┌─ Data for processing

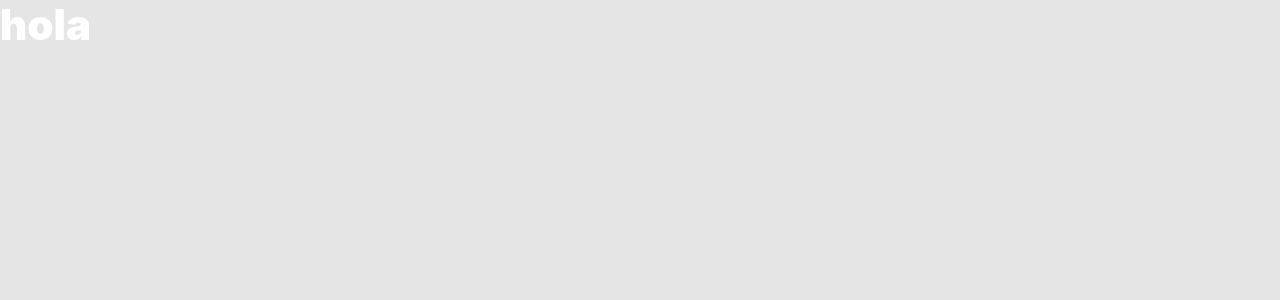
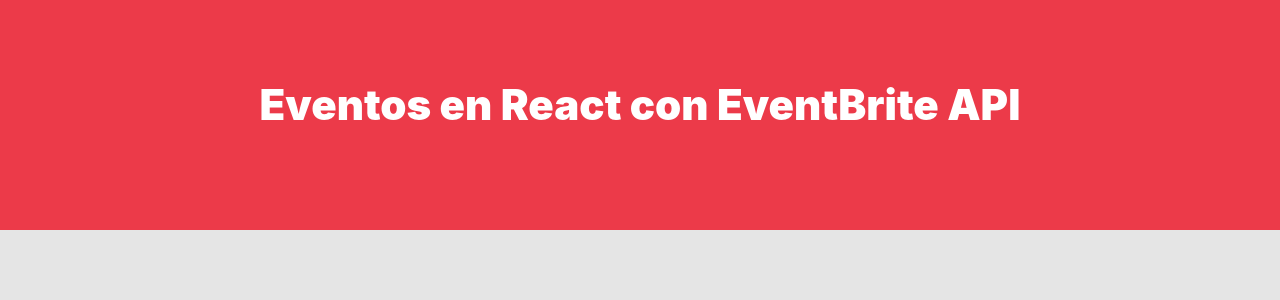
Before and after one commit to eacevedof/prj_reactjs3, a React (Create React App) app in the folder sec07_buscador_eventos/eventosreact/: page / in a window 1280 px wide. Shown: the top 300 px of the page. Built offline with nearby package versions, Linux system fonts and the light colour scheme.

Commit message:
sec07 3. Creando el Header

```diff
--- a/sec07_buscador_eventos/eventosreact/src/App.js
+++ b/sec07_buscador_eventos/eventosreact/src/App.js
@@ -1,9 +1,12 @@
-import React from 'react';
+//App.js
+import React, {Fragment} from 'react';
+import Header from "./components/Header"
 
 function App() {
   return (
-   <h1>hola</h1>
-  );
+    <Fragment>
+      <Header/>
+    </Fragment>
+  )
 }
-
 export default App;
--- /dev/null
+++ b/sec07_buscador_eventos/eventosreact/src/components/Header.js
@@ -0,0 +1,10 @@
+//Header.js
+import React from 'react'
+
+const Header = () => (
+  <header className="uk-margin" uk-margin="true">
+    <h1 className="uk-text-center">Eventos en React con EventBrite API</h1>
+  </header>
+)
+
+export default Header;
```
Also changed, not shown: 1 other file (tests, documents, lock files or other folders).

└─

Aim of the task: What you produce should repeat the data word for word while omitting all images.

Exercise solution:
Before and after one commit to eacevedof/prj_reactjs3, a React (Create React App) app in the folder sec07_buscador_eventos/eventosreact/: page / in a window 1280 px wide. Shown: the top 300 px of the page. Built offline with nearby package versions, Linux system fonts and the light colour scheme.

Commit message:
sec07 3. Creando el Header

```diff
--- a/sec07_buscador_eventos/eventosreact/src/App.js
+++ b/sec07_buscador_eventos/eventosreact/src/App.js
@@ -1,9 +1,12 @@
-import React from 'react';
+//App.js
+import React, {Fragment} from 'react';
+import Header from "./components/Header"
 
 function App() {
   return (
-   <h1>hola</h1>
-  );
+    <Fragment>
+      <Header/>
+    </Fragment>
+  )
 }
-
 export default App;
--- /dev/null
+++ b/sec07_buscador_eventos/eventosreact/src/components/Header.js
@@ -0,0 +1,10 @@
+//Header.js
+import React from 'react'
+
+const Header = () => (
+  <header className="uk-margin" uk-margin="true">
+    <h1 className="uk-text-center">Eventos en React con EventBrite API</h1>
+  </header>
+)
+
+export default Header;
```
Also changed, not shown: 1 other file (tests, documents, lock files or other folders).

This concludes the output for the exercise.